The Canadian dollar underperformed many major currencies, although it gained against fellow commodity currencies, the Australian and New Zealand dollars, as well as some emerging market currencies, such as the Brazilian real and the Mexican peso.
Canada can lead the process of global economic recovery by setting standards for other countries to aspire to, the International Monetary Fund’s Managing Director Christine Lagarde said.
Canadian government bond prices were lower across a steeper yield curve in sympathy with U.S. Treasuries. The two-year CA2YT=RR price fell 2.5 Canadian cents to yield 0.599 percent and the benchmark 10-year CA10YT=RR declined 68 Canadian cents to yield 1.229 percent.

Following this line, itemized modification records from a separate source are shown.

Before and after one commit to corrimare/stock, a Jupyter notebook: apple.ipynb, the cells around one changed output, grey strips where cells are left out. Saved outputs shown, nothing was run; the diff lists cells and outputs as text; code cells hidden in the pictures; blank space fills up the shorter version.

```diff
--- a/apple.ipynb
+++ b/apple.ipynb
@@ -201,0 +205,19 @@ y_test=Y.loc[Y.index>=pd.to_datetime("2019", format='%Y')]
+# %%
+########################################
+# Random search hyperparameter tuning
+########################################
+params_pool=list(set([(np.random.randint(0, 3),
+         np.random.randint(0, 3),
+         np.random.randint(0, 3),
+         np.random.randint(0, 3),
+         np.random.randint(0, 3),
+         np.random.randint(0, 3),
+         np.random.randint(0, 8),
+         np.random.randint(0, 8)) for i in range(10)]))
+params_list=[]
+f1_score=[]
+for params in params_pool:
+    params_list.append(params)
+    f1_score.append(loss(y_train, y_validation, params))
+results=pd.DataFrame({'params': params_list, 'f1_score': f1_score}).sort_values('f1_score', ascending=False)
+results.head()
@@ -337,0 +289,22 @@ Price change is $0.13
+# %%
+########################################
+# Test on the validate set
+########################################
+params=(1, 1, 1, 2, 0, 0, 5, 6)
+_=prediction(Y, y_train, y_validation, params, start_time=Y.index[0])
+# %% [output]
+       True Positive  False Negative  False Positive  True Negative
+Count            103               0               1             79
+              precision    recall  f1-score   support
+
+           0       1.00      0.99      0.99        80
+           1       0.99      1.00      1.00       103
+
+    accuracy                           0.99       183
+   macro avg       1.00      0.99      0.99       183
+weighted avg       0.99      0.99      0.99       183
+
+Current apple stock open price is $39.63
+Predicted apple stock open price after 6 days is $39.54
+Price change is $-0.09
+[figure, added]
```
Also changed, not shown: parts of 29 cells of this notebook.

The 10-year yield touched its highest since June 23 at 1.250 percent.
The U.S. dollar .DXY was broadly higher, recovering ground lost in the previous session following a speech by Federal Reserve policymaker Lael Brainard that solidified the view that U.S. interest rates are unlikely to rise this month.
Bank of Canada Senior Deputy Governor Carolyn Wilkins will speak on Wednesday. After the Bank of Canada struck a dovish tone in its most recent policy statement, investors will look for insight into how the central bank now sees the Canadian economy faring in the second half of the year.
Reporting by Alastair Sharp; Editing by Nick Zieminski and David Gregorio